The session ran from Aug. 23-Feb. 24, with 111 people enrolled initially. Morgan was one of just eight females. She received an "expert" ranking in shooting, and her 95.9 GPA reflected both academics and skill training.
She scored 95.5 or higher on her exams, including 100 and 95.6 on exams testing her knowledge of the law.
Academy students took five written exams of about 130 questions each, testing them on everything they'd learned during training. Topics included DWI laws and how to handle DWI incidents, how to handle burglaries, collecting and packaging evidence, note-taking, report-writing, arrest procedures and when arrests may and may not be made.
"We also had 14 or 15 practical tests on single topics, such as DUI," said Morgan. "We had to demonstrate how we'd observe a person's driving behavior, initiate a traffic stop, perform sobriety tests, give testimony to a magistrate, etc. Role players — often, other police officers — would act from a script. They're all mock scenarios simulated to model how it would be, out on the street."
During the academy's first two months, called "Breakout," students are broken into groups. They spend two weeks at the firearms range perfecting marksmanship and two weeks at the Emergency Vehicle Operations Course.
"We're on precision cone courses, backing, turning around and maneuvering in tight spaces," explained Morgan. "And we're taught high-speed-pursuit driving — how to corner, learning the speed threshhold of the vehicle and off-road recovery, in case it goes into a ditch. We also learn how to recover from both front- and rear-wheel skids."
BREAKOUT ALSO includes training in defensive tactics — how an officer should disarm a person pointing a weapon at him or her — plus weapon retention if someone tries to take the officer's gun. "We also learn how to take a fall to minimize the impact to your body, if someone knocks you down," said Morgan. "And we receive CPR training and certification."
The last four months of the academy consist of a combination of daily classroom instruction, from 7:10 a.m.-1:30 p.m., alternating each afternoon with either physical training — weightlifting, running, etc. — or defensive tactics — continuing and reinforcing what was taught during Breakout.
Morgan said the program was stressful because she constantly worried about passing. "If you don't do it right and pass [all the challenges], you can lose your job," she said. "And the further along we got, the more intense it got."
On the other hand, she said, she kept busy and the time went by quickly. "I enjoyed it," she added. "I thought it was good experience and really good training. I liked Breakout the best because you're not in the classroom. One of my reasons for becoming a police officer is because I like being outdoors, mobile, active and not just sitting behind a desk."
Morgan credited two things with helping prepare her for the police academy — The Chantilly Academy's law-enforcement program and the Explorer Program run by the Boy Scouts.

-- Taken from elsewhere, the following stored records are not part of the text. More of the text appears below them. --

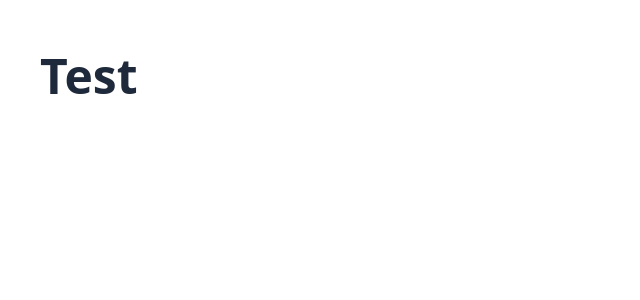
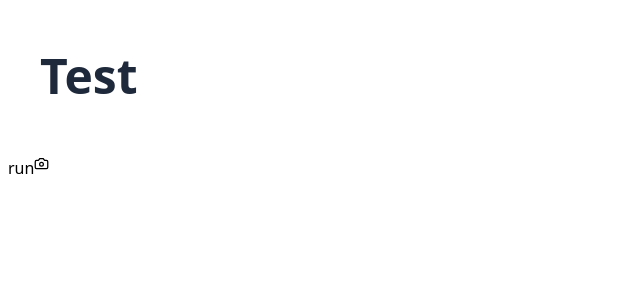
Before and after one commit to tsn67/HATS-Lab-Management-System-Miniproject, a React (Vite) app in the folder frontend/: page / in a window 1280 px wide. Shown: the top 300 px of the page, without its empty margins (0-640 px from the left). Built offline with nearby package versions, Linux system fonts and the light colour scheme.

Commit message:
base-button-initial

```diff
--- a/frontend/package.json
+++ b/frontend/package.json
@@ -11,6 +11,7 @@
   },
   "dependencies": {
     "@reduxjs/toolkit": "^2.5.0",
+    "lucide-react": "^0.471.1",
     "react": "^18.3.1",
     "react-dom": "^18.3.1",
     "react-redux": "^9.2.0"
--- a/frontend/src/App.jsx
+++ b/frontend/src/App.jsx
@@ -2,12 +2,15 @@ import React from 'react'
 import './styles/index.css'
 import { Provider } from 'react-redux'
 import { store } from './redux/store'
+import Button from './components/Button'
+import { Camera } from 'lucide-react'
 
 const App = () => {
     return (
         <Provider store={store}>
             <div>
                 <h1 className='text-slate-800 font-extrabold m-10 text-[3rem]'>Test</h1>
+                <Button label="run" Icon={Camera} iconStyle={{size:15,className:"text-textGray"}}></Button>
             </div>
         </Provider>
     )
--- /dev/null
+++ b/frontend/src/components/Button.jsx
@@ -0,0 +1,25 @@
+import React from 'react'
+
+function Button({ action, buttonClass, label, disabled = false, iconStyle, Icon }) {
+    return (
+        <button type="button"
+            className={"px-2 py-1 flex flex-row h-[40px] " + buttonClass}
+            onClick={action}
+            disabled={disabled}
+        >
+            {label}
+
+
+            {Icon &&
+
+                    <Icon size={iconStyle.size} className={"ml-2" + iconStyle.className} />
+
+            }
+
+
+
+        </button>
+    )
+}
+
+export default Button
```
Also changed, not shown: 1 other file (tests, documents, lock files or other folders).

The latter is for people, ages 14-21. Morgan participated from ages 16-20 and even made captain — the highest Explorer rank.
"WE GOT training in things we'd encounter on the street as police officers — handcuffing, traffic stops, etc.," she said. "We also did community-service projects, plus two ride-alongs a month, and I learned a lot from them, too." (For more Explorer information, call Lt. Frank Creswell at 703-246-4311 or see www.post1742.org).

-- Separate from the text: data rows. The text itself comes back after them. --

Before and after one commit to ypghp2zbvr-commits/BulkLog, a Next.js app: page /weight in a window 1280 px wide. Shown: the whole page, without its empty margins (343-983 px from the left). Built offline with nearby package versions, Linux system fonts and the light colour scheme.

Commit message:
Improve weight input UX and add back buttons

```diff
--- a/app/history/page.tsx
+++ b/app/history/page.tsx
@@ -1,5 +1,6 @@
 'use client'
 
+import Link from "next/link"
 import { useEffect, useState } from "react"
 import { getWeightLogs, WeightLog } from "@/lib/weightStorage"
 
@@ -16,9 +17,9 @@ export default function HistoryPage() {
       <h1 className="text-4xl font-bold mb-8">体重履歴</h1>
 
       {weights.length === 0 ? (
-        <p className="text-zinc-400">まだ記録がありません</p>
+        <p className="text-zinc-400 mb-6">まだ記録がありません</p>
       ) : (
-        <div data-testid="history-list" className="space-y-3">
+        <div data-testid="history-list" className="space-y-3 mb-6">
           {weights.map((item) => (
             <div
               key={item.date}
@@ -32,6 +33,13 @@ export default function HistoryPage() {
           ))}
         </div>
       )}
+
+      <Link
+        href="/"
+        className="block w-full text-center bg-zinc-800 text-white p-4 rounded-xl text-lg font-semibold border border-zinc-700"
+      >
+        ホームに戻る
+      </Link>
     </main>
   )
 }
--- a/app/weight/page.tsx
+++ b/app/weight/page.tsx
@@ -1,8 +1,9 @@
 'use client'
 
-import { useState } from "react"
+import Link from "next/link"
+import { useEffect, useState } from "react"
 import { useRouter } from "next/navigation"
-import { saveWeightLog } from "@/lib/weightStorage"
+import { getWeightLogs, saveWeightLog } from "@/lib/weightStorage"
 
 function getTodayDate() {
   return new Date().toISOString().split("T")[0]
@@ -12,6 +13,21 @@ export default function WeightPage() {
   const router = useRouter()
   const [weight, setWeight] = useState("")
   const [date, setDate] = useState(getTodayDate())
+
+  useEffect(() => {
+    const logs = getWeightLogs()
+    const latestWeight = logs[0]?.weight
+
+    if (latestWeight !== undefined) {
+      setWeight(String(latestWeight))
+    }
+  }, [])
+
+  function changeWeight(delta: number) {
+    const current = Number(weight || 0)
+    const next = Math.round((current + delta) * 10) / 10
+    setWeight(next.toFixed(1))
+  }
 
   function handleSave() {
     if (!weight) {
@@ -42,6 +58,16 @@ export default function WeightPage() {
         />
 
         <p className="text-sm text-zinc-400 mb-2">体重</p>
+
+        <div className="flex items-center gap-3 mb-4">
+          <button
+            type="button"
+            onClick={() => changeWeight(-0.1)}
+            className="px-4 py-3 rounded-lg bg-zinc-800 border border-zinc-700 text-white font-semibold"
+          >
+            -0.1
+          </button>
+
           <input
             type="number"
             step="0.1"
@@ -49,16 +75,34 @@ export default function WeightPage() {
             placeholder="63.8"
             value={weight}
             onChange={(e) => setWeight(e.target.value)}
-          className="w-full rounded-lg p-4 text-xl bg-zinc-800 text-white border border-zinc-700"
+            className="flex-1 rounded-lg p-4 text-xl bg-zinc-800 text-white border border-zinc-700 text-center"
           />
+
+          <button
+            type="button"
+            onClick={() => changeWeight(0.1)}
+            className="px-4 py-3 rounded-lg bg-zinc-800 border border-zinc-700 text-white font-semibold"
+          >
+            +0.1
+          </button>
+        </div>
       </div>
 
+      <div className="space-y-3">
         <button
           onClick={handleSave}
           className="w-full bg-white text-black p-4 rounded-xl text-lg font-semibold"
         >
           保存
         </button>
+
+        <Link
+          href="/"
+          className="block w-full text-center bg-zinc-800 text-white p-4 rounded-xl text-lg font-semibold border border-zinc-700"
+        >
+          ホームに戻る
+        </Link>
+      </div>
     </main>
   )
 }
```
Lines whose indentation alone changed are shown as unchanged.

A retired Fairfax County police officer taught the program at The Chantilly Academy. "We learned to shoot, and he taught us about the law," said Morgan. "It was almost like a mini police academy, but geared more toward showing you what police officers do, to see if you'd like it for a career."
Now, as an actual officer, she said, "It's a whole, new level of responsibility, carrying the gun and wearing the badge." Maj. Lee Williams, police academy director, agrees. While noting that she did an "outstanding job" at the academy and was "definitely deserving" of being number one, now, he said, "It's time to see if she can demonstrate that knowledge in real-world experiences."